PRP TREATMENT ( PLATLET RICH PLASMA )

PRP with its autologous supply of millions of growth factors works in a multipronged manner, serving as an ‘elixir’ for hair growth and improving overall environment.

PRP is a simple, cost-effective and feasible treatment option with high patient satisfaction for hair loss and can be regarded as a valuable adjuvant treatment modality for androgenic alopecia and other types of non-scarring alopecias.
The most interesting fact in origin of hair is that it arises from amalgamation of ectodermally derived structures giving rise to follicular unit and sebaceous glands and mesoderm tissues forming dermal papillae (DP) which gives rise to arrector pili muscle (APM) and adipocytes.

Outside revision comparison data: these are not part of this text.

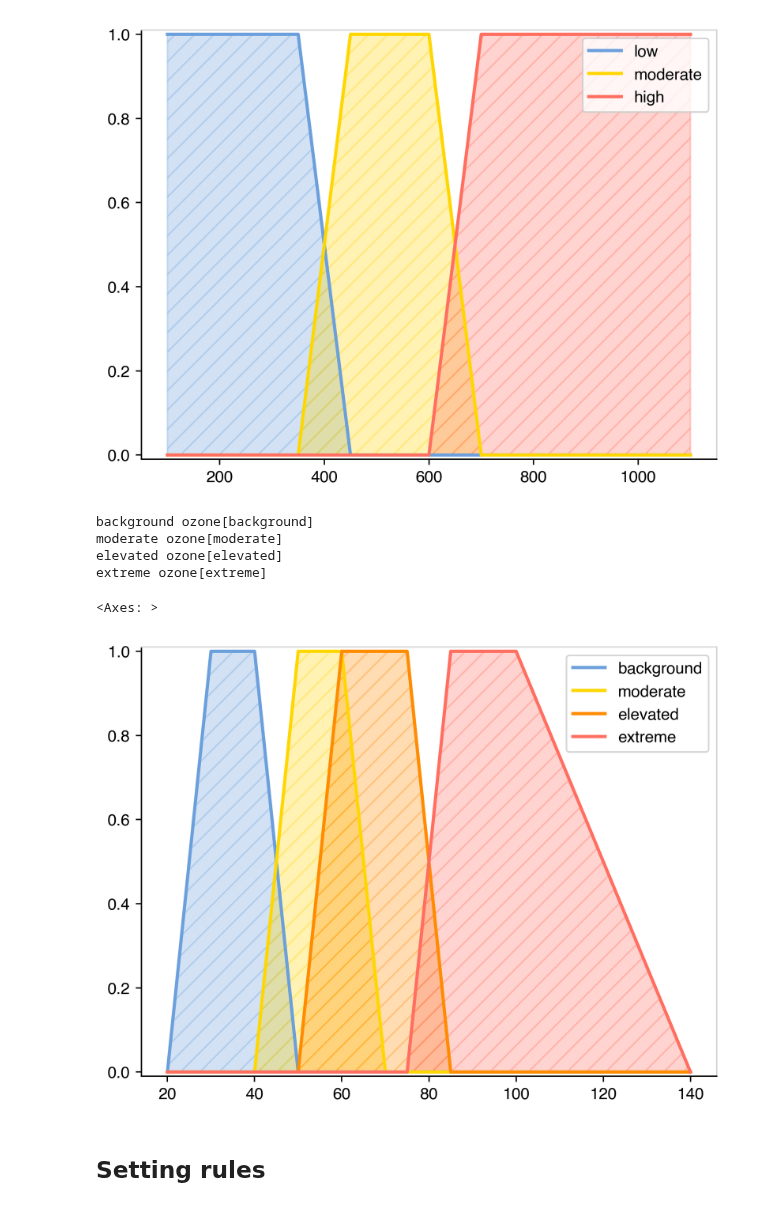
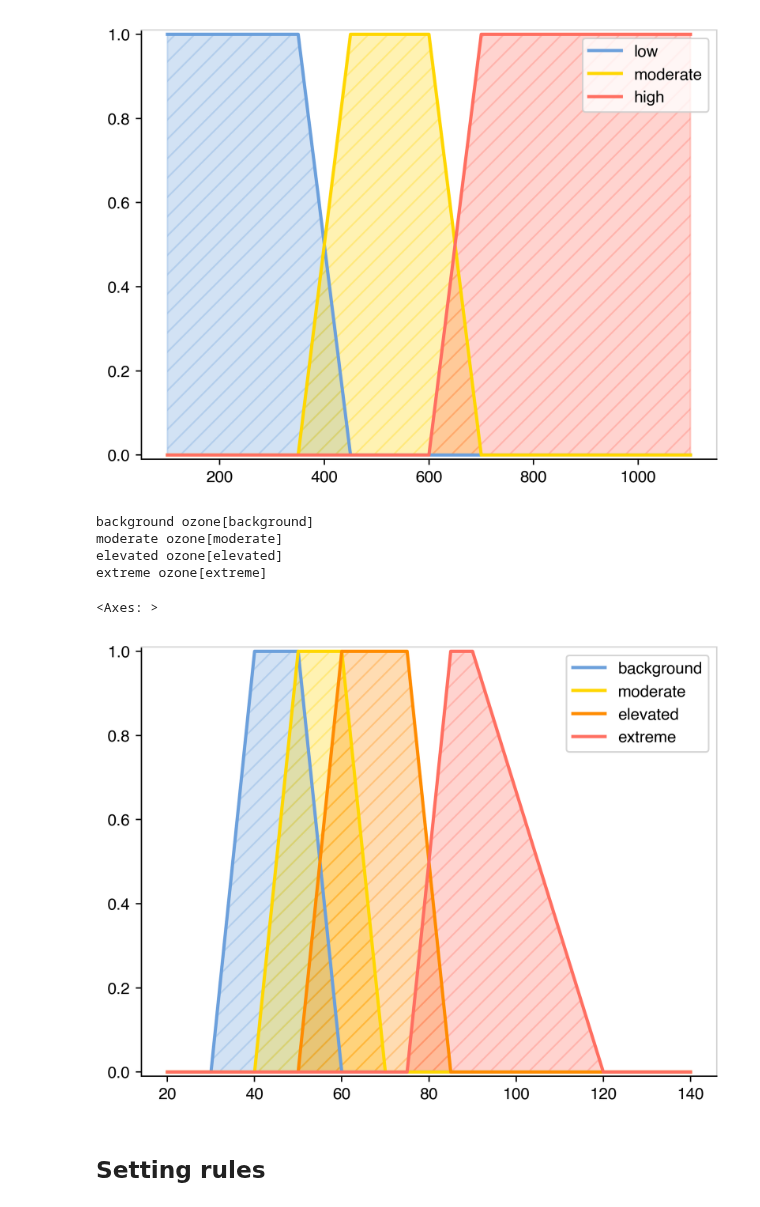
Before and after one commit to Bingham-Research-Center/clyfar, a Jupyter notebook: fis/clyfar_v1.ipynb, the cells around one changed output. Drawn from its saved outputs; the diff is of its cells as text; code cells hidden in the pictures.

```diff
--- a/fis/clyfar_v1.ipynb
+++ b/fis/clyfar_v1.ipynb
@@ -68,9 +79,6 @@ solar_stids = ["DURU1", "A1622", "SPMU1", "WAXU1"]
 ozone_stids = ["QV4", "QRS"]
 mslp_stids = ["KVEL",]
 # %%
-# We will just start with the four variables from Clyfar v0.1
-vrbls = ["snow", "pressure", "solar", "wind",]
-
 # Snow in mm up to 250mm (0.82 ft; 9.84 in) and anything more is clipped to the max
 snow_uod = np.arange(0, 251, 2)
 
@@ -91,7 +99,7 @@ mslp = ctrl.Antecedent(mslp_uod, 'mslp')
 wind = ctrl.Antecedent(wind_uod, 'wind')
 solar = ctrl.Antecedent(solar_uod, 'solar')
 
-ozone = ctrl.Consequent(ozone_uod, 'ozone')
+ozone = ctrl.Consequent(ozone_uod, 'ozone', defuzzify_method='centroid')
 # %%
 # "sea_level_pressure" from KVEL will be the source. We take the median of daily values.
 
@@ -667,27 +687,28 @@ high solar[high]
 # %%
 # ozone - we will use similar to LL24
 
 # "background" should rise over time really! Or use "low"... near-background.
 
 # Background trapezium is 20-30-40-50
 # Moderate trapezium is 40-50-60-70
 # Elevated trapezium is 55-65-75-85
 # Extreme trapezium is 70-80-100-140 (can consider h<1 ?!)
 
-ozone['background'] = trapmf_from_quintuple(ozone_uod, 20, 30, 40, 50, h=1.0)
+ozone['background'] = trapmf_from_quintuple(ozone_uod, 30, 40, 50, 60, h=1.0)
 ozone['moderate'] = trapmf_from_quintuple(ozone_uod, 40, 50, 60, 70, h=1.0)
 ozone['elevated'] = trapmf_from_quintuple(ozone_uod, 50, 60, 75, 85, h=1.0)
-ozone['extreme'] = trapmf_from_quintuple(ozone_uod, 75, 85, 100, 140, h=1.0)
+ozone['extreme'] = trapmf_from_quintuple(ozone_uod, 75, 85, 90, 120, h=1.0)
+# If we don't catch extreme, we might have h<1 and "fat tail" to aggregation.
 
 fig, ax = plt.subplots(1)
 plot_all_categories(ax, ozone, plot_fill=True, line_colors=ozone_cats)
 # %% [output]
 background ozone[background]
 moderate ozone[moderate]
 elevated ozone[elevated]
 extreme ozone[extreme]
 <Axes: >
-[figure, old version]
+[figure, new version]
 # %% [markdown]
 ## Setting rules
 # %%
```
Also changed, not shown: parts of 25 cells of this notebook, 3 other files.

In the bulge area, primitive stem cells of ectodermal origin are found, which express a number of ECM proteins, one of which is nephronectin with five EGF-like repeats.

Interactions between these two kinds of cells (DP and Bulge area) as well as with binding growth factors (PDGF, TGF-β, and VEGF) activate the proliferative phase of the hair, giving rise to the future follicular unit. Reciprocal interactions between epidermal stem cells, dermal papilla cells and epidermal basement membrane are essential for HF ( Hair Follicle) formation and maintenance. GFs appear to act in the bulge area of the follicle, where they bind to their respective receptors located in stem cells.

PRP contains numerous growth factors that give signals to different target stem cells to regenerate, which means that they play highly important role in the mechanism of tissue reparation, enhamncement of tissue healing and regeneration on different levels. PRP contains more than 20 types of growth factors, such as platelet-derived growth factor (PDGF), vascular endothelial growth factor (VEGF), and transforming growth factor (TGF-β1). These factors regulate cell migration, proliferation, remodelling of the extracellular matrix (ECM) and promotion of angiogenesis, creating a beneficial environment for enhanced wound healing

PDGF induces and maintains anagen phase in hair cycling. PDGF signals are involved in both epidermis-follicle interaction and the dermal mesenchymal interaction required for hair canal formation and the growth of dermal mesenchyme.

VEGF seems to be a major mediator of HF growth and cycling thereby, providing direct evidence that improved follicle revascularization promotes hair growth. PRP injections improve cutaneous ischemic conditions and increase vascular structures around HFs.

The IGF-1, produced by DP cells acts on IGF-1 receptor on keratinocytes, promoting hair growth through stimulation of the proliferation of keratinocytes in HFs and preventing HF from developing catagen like status .
Basic fibroblast growth factor (b FGF) promotes the proliferation of cells of papilla in vitro, and therefore, plays a key role in hair shaft elongation .
The activation of stem cells is cyclic which involves periodic β-catenin activity.
Activated PRP also increases levels of the anti-apoptotic protein Bcl-2, thereby preventing apoptosis. It contributes to the formation of hair epithelium and the differentiation of stem cells into HF cells, through β-catenin up regulation and prolongs anagen phase of hair cycle through an increase in expression of fibroblast growth factor-7.

PRP with its growth factors actually acts on different levels on the hair follicle. Not only does it act on hair follicle stimulation, neovascularization, new hair formation and hair strengthening but also on reducing the hair loss, lengthening the hair growth phase, and reversing the hair follicle miniaturization. As a result of the numerous growth factors, PRP enables complete hair regeneration and rejuvenation and serves as an *elixir * for hair growth.

Alves and Grimalt significant differences 6 months after the first PRP treatment, with an increase in mean anagen hairs (67.6 ± 13.1), telogen hairs (32.4 ± 13.1), hair density (179.9 ± 62.7), and terminal hair density (165.8 ± 56.8) when compared with baseline; though when compared to control group, the only significant value was an increase hair density Kang et al. used a CD34+ cell-containing PRP preparation in 13 patients with AGA and placental extract preparation in a control group. They report an excellent improvement after 3 months of treatment, with an increment in hair count of 20.5% ± 17%, and an increment in hair thickness of 31.3% ± 30.1%.

More than 1 million/µL of platelet concentration (about four to seven times the mean levels) is therapeutically effective concentration. In our clinic we use RegenLab PRP system which allows platelet concentration of 1.1million/μl for maximum efficiency in hair growth.

PRP in alopecia areata concluded that PRP is a safe and alternative treatment for AA as well as cicatricial alopecia, recalcitrant alopecia areata and traction alopecia.